WHAT THE TASK ASKS:
Retype every record exactly. Skip the images.

--------------------------------------------------

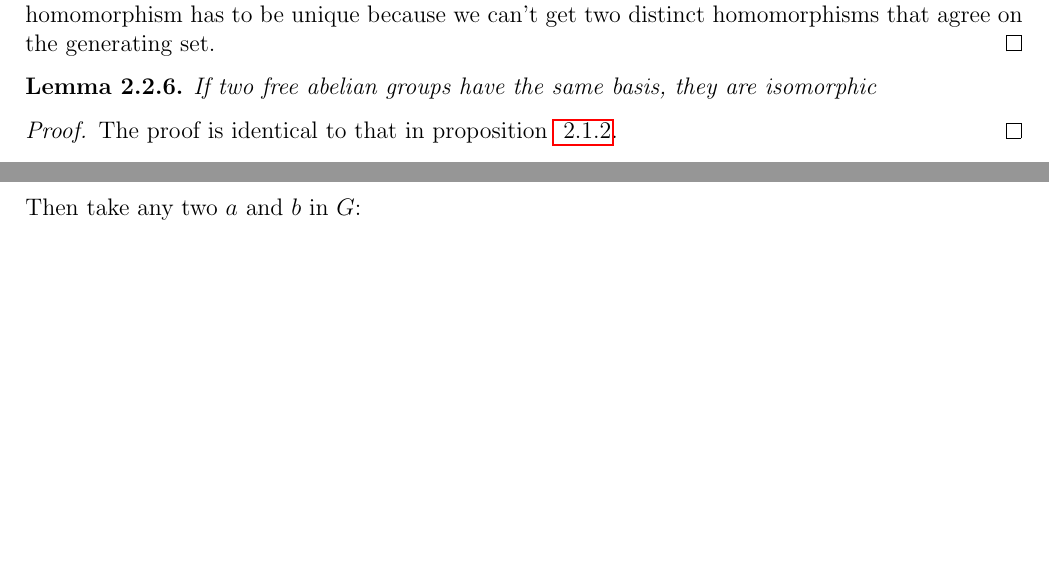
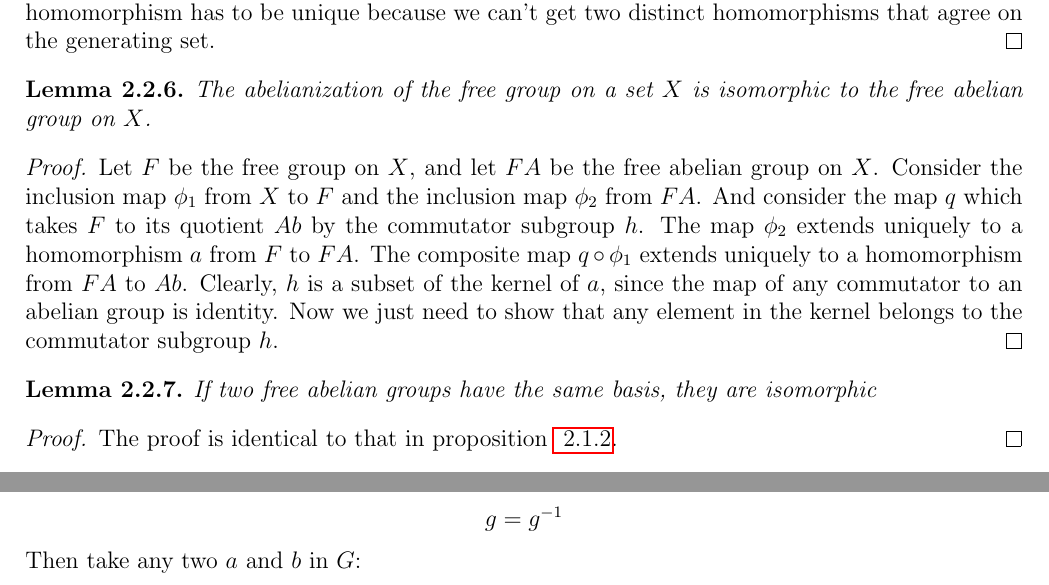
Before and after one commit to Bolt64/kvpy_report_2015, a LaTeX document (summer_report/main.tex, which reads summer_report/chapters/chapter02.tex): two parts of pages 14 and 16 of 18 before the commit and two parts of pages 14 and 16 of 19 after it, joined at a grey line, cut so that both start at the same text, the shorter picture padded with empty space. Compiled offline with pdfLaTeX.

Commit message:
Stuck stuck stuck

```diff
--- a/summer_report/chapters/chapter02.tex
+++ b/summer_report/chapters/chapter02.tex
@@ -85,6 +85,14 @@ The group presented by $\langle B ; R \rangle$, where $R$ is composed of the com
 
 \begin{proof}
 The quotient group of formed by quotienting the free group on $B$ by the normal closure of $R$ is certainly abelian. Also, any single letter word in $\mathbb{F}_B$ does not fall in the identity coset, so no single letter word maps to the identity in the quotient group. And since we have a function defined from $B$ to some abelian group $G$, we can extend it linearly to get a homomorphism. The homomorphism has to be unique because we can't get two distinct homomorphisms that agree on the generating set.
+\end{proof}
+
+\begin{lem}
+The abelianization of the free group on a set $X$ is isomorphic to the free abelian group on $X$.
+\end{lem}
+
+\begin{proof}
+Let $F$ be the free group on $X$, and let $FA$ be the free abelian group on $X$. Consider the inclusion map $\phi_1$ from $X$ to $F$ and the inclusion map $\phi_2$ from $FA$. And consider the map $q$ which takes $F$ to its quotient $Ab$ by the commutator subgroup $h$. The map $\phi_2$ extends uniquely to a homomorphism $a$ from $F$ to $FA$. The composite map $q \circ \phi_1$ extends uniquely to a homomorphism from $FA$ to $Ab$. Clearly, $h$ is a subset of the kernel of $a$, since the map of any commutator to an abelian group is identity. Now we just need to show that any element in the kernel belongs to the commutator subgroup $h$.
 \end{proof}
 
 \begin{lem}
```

--------------------------------------------------

ANSWER SPACE:
Before and after one commit to Bolt64/kvpy_report_2015, a LaTeX document (summer_report/main.tex, which reads summer_report/chapters/chapter02.tex): two parts of pages 14 and 16 of 18 before the commit and two parts of pages 14 and 16 of 19 after it, joined at a grey line, cut so that both start at the same text, the shorter picture padded with empty space. Compiled offline with pdfLaTeX.

Commit message:
Stuck stuck stuck

```diff
--- a/summer_report/chapters/chapter02.tex
+++ b/summer_report/chapters/chapter02.tex
@@ -85,6 +85,14 @@ The group presented by $\langle B ; R \rangle$, where $R$ is composed of the com
 
 \begin{proof}
 The quotient group of formed by quotienting the free group on $B$ by the normal closure of $R$ is certainly abelian. Also, any single letter word in $\mathbb{F}_B$ does not fall in the identity coset, so no single letter word maps to the identity in the quotient group. And since we have a function defined from $B$ to some abelian group $G$, we can extend it linearly to get a homomorphism. The homomorphism has to be unique because we can't get two distinct homomorphisms that agree on the generating set.
+\end{proof}
+
+\begin{lem}
+The abelianization of the free group on a set $X$ is isomorphic to the free abelian group on $X$.
+\end{lem}
+
+\begin{proof}
+Let $F$ be the free group on $X$, and let $FA$ be the free abelian group on $X$. Consider the inclusion map $\phi_1$ from $X$ to $F$ and the inclusion map $\phi_2$ from $FA$. And consider the map $q$ which takes $F$ to its quotient $Ab$ by the commutator subgroup $h$. The map $\phi_2$ extends uniquely to a homomorphism $a$ from $F$ to $FA$. The composite map $q \circ \phi_1$ extends uniquely to a homomorphism from $FA$ to $Ab$. Clearly, $h$ is a subset of the kernel of $a$, since the map of any commutator to an abelian group is identity. Now we just need to show that any element in the kernel belongs to the commutator subgroup $h$.
 \end{proof}
 
 \begin{lem}
```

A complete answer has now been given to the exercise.